The event log can be monitored by a number of IPMI software packages. Once such package is ipmitool, which provides the ipmievd daemon just for this purpose. If you are running a recent version of Solaris 10*, you probably already have the IPMI software and the ipmievd daemon installed. You can use the following commands to check:
$ pkginfo | grep ipmi
system SUNWipmi ipmitool, (usr)
system SUNWipmir ipmitool, (root)
If the software is installed, you can use the svcadm utility to enable the ipmievd domain:
$ svcadm enable svc:/network/ipmievd:default
Once the ipmievd service is enabled, you can use the ps and svcs commands to verify that the daemon is running:
$ svcs -a | grep ipmi
online 0:25:52 svc:/network/ipmievd:default
$ ps -ef | grep ipmi
root 328 1 0 00:25:53 ? 0:01 /usr/lib/ipmievd sel
If the daemon starts up, it will periodically poll the BMC system event log. If ipmievd detects an error condition, it will log a message to syslog. This message will contain details on the fault, which can be used to help determine that a server is sick. Since FMA currently doesn’t do platform health monitoring (the sensor project will fix this), ipmievd is able to step in and fill this role for the time being. Nice!

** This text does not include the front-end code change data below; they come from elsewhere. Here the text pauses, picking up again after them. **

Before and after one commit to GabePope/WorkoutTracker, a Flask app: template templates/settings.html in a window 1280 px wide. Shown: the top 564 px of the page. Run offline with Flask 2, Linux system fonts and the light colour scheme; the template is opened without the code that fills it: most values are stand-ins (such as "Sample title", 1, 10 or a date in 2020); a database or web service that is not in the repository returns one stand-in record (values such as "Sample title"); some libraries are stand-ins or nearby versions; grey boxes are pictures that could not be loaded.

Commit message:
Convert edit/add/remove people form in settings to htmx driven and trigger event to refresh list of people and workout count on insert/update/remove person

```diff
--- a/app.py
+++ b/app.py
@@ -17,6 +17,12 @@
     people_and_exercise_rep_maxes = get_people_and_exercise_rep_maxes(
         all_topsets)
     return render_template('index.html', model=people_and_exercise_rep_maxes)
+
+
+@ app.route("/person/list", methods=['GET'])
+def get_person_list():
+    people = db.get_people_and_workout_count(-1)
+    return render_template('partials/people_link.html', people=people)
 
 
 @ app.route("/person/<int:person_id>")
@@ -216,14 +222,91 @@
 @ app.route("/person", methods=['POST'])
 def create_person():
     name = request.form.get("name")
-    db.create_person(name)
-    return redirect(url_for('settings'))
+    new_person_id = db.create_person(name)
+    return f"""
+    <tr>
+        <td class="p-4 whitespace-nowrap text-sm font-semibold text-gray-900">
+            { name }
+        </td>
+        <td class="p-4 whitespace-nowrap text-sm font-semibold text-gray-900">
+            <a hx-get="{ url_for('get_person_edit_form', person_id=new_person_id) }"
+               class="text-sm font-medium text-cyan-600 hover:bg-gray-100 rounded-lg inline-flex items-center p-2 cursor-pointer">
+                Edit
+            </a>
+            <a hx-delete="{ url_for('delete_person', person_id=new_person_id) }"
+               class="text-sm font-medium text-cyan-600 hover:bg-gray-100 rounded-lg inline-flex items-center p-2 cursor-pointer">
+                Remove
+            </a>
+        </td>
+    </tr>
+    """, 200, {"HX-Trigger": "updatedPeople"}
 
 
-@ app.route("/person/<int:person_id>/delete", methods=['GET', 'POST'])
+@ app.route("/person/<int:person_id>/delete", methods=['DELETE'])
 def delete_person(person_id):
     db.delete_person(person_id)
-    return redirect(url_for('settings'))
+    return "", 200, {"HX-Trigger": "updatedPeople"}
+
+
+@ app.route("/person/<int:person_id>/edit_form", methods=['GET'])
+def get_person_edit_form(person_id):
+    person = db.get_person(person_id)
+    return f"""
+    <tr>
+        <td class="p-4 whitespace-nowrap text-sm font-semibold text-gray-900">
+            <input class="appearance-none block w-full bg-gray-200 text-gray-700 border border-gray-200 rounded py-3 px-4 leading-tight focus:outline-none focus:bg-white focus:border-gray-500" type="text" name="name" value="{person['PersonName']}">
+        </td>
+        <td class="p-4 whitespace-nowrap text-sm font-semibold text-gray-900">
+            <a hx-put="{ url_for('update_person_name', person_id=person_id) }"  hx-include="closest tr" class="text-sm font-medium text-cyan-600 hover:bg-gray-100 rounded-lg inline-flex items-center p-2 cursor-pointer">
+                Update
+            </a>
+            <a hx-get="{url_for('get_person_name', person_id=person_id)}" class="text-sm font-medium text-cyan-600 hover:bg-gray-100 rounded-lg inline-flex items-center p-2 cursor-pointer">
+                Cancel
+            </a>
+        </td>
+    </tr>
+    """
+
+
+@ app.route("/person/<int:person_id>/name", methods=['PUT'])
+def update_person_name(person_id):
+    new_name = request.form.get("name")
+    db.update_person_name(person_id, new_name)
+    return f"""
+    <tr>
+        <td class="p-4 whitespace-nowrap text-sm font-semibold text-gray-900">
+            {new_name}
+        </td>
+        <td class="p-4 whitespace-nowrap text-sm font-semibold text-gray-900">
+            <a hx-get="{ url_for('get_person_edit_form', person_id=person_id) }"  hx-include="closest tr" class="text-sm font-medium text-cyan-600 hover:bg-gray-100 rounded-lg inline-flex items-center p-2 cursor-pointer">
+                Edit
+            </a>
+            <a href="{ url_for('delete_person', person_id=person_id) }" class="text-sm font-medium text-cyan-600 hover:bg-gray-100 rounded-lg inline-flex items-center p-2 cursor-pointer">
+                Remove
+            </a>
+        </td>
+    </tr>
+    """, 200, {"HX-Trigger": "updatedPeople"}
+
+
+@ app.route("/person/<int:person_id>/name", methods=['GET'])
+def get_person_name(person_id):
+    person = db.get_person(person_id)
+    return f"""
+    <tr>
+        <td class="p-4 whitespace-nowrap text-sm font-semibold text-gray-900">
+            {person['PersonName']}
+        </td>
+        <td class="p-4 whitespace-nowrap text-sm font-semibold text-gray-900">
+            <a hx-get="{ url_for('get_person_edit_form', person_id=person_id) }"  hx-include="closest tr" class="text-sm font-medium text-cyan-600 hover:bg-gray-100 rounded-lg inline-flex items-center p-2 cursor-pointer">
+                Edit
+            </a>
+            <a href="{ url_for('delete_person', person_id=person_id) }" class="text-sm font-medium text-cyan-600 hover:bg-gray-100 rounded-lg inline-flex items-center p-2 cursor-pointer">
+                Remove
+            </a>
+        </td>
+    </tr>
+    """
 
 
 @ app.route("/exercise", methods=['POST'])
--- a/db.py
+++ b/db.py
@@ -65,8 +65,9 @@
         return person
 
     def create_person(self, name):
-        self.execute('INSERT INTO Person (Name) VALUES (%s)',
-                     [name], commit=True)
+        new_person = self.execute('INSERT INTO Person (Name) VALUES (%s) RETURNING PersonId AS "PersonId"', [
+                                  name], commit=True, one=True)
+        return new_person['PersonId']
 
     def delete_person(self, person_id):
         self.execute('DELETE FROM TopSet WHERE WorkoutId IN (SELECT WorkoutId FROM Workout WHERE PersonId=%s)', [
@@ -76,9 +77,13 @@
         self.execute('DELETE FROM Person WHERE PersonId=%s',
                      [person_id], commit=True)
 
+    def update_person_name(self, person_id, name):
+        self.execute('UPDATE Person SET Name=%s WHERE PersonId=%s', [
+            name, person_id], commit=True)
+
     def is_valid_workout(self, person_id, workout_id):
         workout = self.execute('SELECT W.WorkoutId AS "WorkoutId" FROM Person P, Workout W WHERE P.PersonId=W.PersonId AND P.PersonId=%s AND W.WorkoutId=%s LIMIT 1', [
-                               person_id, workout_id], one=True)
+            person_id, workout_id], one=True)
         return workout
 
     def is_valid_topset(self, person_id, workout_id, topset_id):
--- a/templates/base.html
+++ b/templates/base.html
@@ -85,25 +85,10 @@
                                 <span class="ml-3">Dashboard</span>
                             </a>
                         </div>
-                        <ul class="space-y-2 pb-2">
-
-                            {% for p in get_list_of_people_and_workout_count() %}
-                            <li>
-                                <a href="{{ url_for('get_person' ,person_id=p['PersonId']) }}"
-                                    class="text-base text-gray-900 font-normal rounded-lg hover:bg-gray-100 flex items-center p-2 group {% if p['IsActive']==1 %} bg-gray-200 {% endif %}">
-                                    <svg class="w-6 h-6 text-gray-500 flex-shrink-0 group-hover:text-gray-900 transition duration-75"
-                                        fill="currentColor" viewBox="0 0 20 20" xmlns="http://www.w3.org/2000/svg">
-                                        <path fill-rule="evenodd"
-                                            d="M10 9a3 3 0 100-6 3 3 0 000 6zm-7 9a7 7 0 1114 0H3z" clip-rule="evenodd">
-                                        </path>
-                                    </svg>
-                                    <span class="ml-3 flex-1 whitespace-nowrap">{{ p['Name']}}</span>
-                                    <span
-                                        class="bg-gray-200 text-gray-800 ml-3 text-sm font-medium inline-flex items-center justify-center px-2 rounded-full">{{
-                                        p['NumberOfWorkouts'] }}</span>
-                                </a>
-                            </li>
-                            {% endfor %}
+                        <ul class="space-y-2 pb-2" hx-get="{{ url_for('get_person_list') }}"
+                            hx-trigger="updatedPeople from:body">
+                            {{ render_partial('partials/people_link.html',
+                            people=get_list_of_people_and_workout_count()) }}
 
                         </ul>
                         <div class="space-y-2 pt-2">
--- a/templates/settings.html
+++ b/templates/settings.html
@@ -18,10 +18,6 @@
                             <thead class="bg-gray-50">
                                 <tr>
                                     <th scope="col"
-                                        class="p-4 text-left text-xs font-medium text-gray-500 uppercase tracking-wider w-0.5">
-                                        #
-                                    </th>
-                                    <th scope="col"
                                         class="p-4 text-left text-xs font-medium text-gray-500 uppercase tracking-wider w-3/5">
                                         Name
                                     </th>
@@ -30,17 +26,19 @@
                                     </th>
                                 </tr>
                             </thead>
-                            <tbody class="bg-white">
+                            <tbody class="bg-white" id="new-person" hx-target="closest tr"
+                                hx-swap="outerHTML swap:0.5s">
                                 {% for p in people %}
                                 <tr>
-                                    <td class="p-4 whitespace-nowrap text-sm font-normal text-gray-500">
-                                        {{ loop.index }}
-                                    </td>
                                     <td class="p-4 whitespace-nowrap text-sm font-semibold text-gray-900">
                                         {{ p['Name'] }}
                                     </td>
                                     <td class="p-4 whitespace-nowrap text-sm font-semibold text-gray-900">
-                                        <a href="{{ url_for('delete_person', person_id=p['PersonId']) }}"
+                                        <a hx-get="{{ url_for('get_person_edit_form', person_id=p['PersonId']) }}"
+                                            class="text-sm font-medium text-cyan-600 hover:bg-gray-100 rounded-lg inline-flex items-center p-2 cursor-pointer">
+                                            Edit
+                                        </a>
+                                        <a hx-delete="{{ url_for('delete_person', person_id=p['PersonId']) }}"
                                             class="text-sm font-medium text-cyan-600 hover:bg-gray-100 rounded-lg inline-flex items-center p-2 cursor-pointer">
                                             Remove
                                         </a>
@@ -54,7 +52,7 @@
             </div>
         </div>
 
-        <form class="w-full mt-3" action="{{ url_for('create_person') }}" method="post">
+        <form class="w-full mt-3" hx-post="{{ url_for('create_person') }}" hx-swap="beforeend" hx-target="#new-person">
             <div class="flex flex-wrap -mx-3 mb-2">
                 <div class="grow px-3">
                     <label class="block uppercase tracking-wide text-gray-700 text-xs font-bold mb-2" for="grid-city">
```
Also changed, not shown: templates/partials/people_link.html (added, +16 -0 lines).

* This blog post assumes you are running Solaris 10 update 4 with patch 119765-06.